If I was more motivated by food than love, I’d have married into a big Italian family, one known for its long bustling Sunday lunches anchored by a big pot of something red bubbling on the stove. I keep meaning to just pretend I’m Italian and adopt the tradition, but then Sundays get away from me.
One of my favourite gatherings of last year came about from a text I received on a Saturday afternoon as we walked in the dog park. It came from friends with two little girls (and two large dogs), both of whom work full time and play in multiple bands and are generally as busy as anyone I know. It said: “if you guys are free tonight, want to come over for spaghetti?”
It was so spontaneous! So casual! Such a great way to get together without advance planning and emails and checking of schedules! We in fact did not have plans that night, and so we grabbed a bottle of wine and went to have spaghetti in their kitchen. The kitchen table was pulled into the middle of the room, extended with another table and covered with a piece of oilcloth. It was loaded with bread, cheese pulled from their wrappings and plunked on plates, bottles of wine and a big Caesar salad someone had brought. A pot of spaghetti simmered on the stove, and there were jelly rolls from Chinatown for dessert. There was a mishmash of friends around the table – 7 in all, I think, with another half dozen kids in the basement. It was exactly what we all needed – to get together and chat and relax without the pressure of a full-on dinner party. The food, while delicious, was secondary.

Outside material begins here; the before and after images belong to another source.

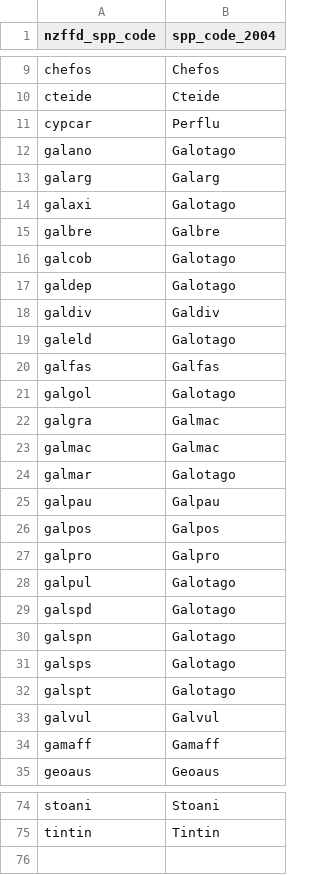
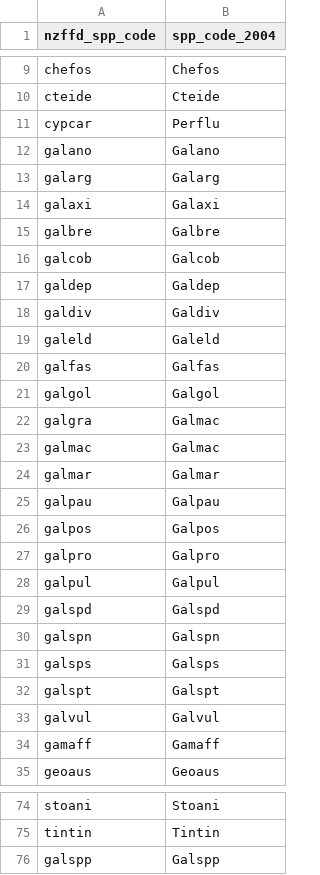
Before and after one commit to dragonfly-science/fish-ibi-calculator, a CSV file: app/data/fish_code_lookup.csv, drawn as a sheet; only a part is shown, gaps mark what is left out.

```diff
--- a/app/data/fish_code_lookup.csv
+++ b/app/data/fish_code_lookup.csv
@@ -11,15 +11,15 @@ cteide,Cteide
 cypcar,Perflu
-galano,Galotago
+galano,Galano
 galarg,Galarg
-galaxi,Galotago
+galaxi,Galaxi
 galbre,Galbre
-galcob,Galotago
-galdep,Galotago
+galcob,Galcob
+galdep,Galdep
 galdiv,Galdiv
-galeld,Galotago
+galeld,Galeld
 galfas,Galfas
-galgol,Galotago
+galgol,Galgol
 galgra,Galmac
 galmac,Galmac
-galmar,Galotago
+galmar,Galmar
 galpau,Galpau
@@ -27,7 +27,7 @@ galpos,Galpos
 galpro,Galpro
-galpul,Galotago
-galspd,Galotago
-galspn,Galotago
-galsps,Galotago
-galspt,Galotago
+galpul,Galpul
+galspd,Galspd
+galspn,Galspn
+galsps,Galsps
+galspt,Galspt
 galvul,Galvul
@@ -75 +75,2 @@ stoani,Stoani
 tintin,Tintin
+galspp,Galspp
```
Also changed, not shown: app/data/species_ibi_metrics.csv, 1 other file.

Some of the best get-togethers happen at the last minute, when friends offer to share whatever they’d normally put on the table for dinner. Why do we feel the need to meal plan, to shop and scheme and prep ahead? Since that casual, impromptu spaghetti dinner I’ve had it in my head to pass it on someday, to replicate it for different friends, and simply plunk a pot of saucy meatballs in the middle of the table and open up a bottle or two of wine, and not worry about the dust rhinos on the stairs.

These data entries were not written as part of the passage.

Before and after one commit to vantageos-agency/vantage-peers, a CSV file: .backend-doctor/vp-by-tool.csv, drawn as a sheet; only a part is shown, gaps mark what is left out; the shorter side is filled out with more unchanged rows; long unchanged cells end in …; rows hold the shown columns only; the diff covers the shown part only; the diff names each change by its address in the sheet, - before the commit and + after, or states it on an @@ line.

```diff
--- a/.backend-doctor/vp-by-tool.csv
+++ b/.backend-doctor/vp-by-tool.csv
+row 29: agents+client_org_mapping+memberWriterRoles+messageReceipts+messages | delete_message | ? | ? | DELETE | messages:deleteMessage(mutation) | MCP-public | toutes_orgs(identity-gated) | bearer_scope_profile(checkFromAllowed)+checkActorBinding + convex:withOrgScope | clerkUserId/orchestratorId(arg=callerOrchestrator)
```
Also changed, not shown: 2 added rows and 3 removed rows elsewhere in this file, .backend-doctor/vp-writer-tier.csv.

This particular pot stemmed from Luisa’s recipe for meatballs for new mothers – a name that drew me in, although I dropped the “new”, since once becoming a mother, I can’t imagine not having a need for a pot of meatballs. I have yet to meet a kid who doesn’t adore them. Or a grown-up, for that matter.

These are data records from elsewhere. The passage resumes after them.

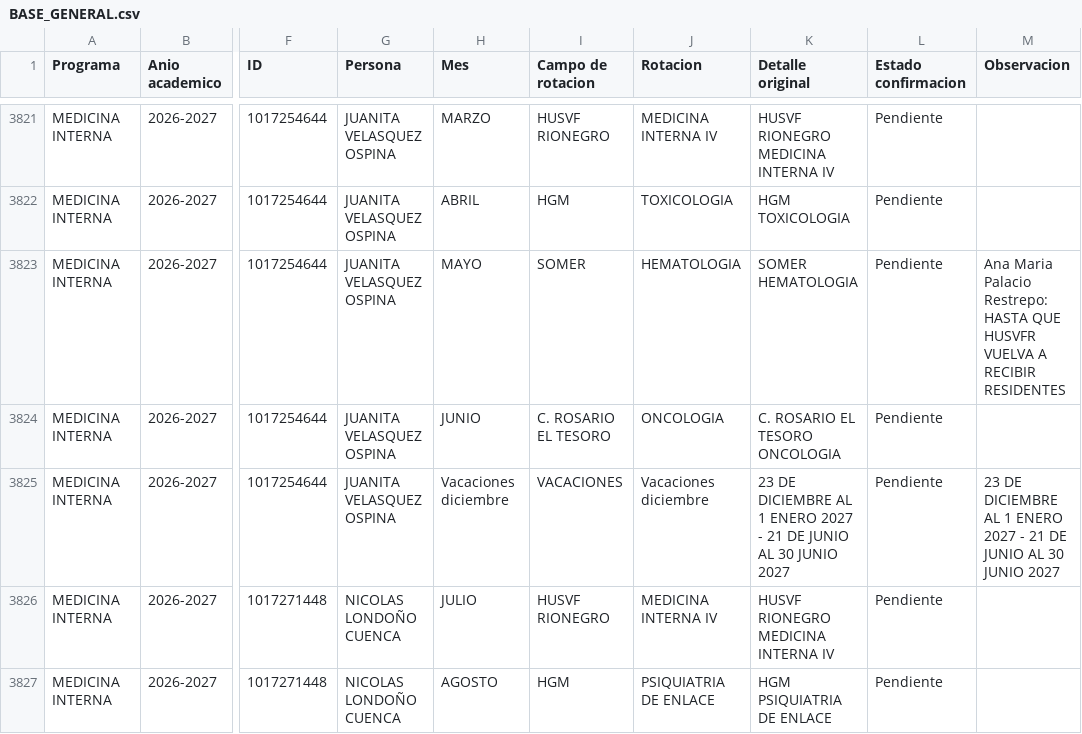
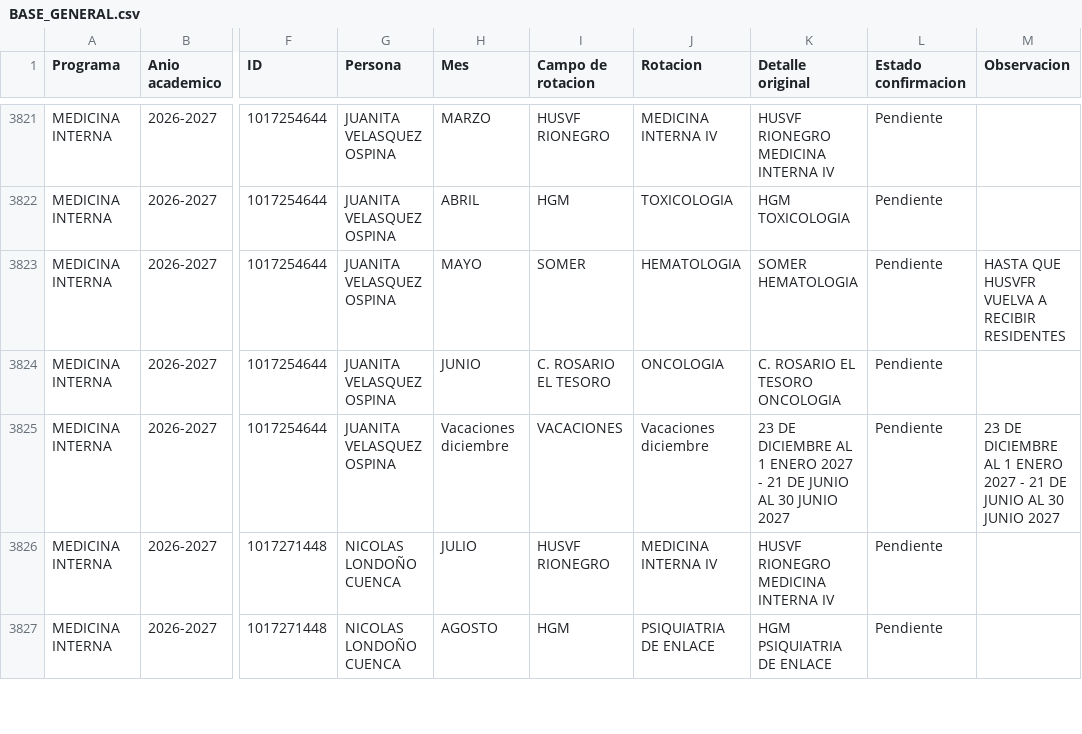
Before and after one commit to ampalacior/posgrados-ces, a CSV file: datos/BASE_GENERAL.csv, drawn as a sheet; only a part is shown, gaps mark what is left out; ↵ is a line break in a cell; the diff covers the shown part only; the diff names each change by its address in the sheet, - before the commit and + after, or states it on an @@ line.

Commit message:
Actualizacion automatica BASE_GENERAL

```diff
--- a/datos/BASE_GENERAL.csv
+++ b/datos/BASE_GENERAL.csv
-M3823 (Observacion): Ana Maria Palacio Restrepo: ↵ HASTA QUE…
+M3823 (Observacion): HASTA QUE…
```
Also changed, not shown: 5 edited cells elsewhere in this file.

The meatballs are a classic blend of ground beef and pork (although to be honest, I used ground elk, which I had a package of in the freezer. No one knew the difference) with bread soaked in milk, chopped parsley and grated parmesan, and an egg to bind everything together. You mix and shape them as the simple sauce simmers, then plunk them in and let them cook. To streamline the whole process, you could simply squeeze fresh Italian sausages from their casings at 1-inch intervals directly into the pot, creating flavourful sausage meatballs that would also flavour the sauce.
Because I require crusty bread to accompany any tomato-saucy pasta, I mixed up a batch of quick baguettes, and the smell of them bakin provided the very best welcome to anyone walking in from the cold. Can you think of anything better to offer friends or family than warm, crusty bread, straight from the oven? And the experience costs less than a dollar.
We served the meatballs straight from the pot, set in the middle of the table with bread and butter and a big green salad, which was mostly spring green mix from a bin, drizzled with balsamic vinaigrette, a couple bottles of red and a jug of milk. Dinner for a small crowd on a grey early evening.
Dessert was apple pie picked up from Pies Plus. Totally counts.
As you may recall, Jan and I decided to implement a year-long series of monthly gatherings. Every month we choose a loose theme, and it’s a surprise to both of us what the other one will post about. This month her impromptu get-together is a pot of bubbling potage accompanied by a DIY grilled cheese station. So brilliant! Luisa’s meatballs for new mothers was my starting point here, by way of Tara, but I wound up changing the quantities all over the place. More tomatoes (I like things saucy), and an onion and butter to replicate that red sauce I’m so in love with.
Of course there are plenty of ways to eat a good meatball, besides atop spaghetti (W might argue this) or tucked inside a hoagie. Tara suggested toasting a slice of really crusty bread, rubbing it with a cut clove of garlic (I doused it in good olive oil, too), and tearing a big milky ball of buffalo mozzarella and smushing it into the bread. This provides a bed, if you will, for a hefty ladleful of meatballs and sauce. I cannot think, right now, of a better way to escort meatball to mouth.
This is my plan for the leftovers.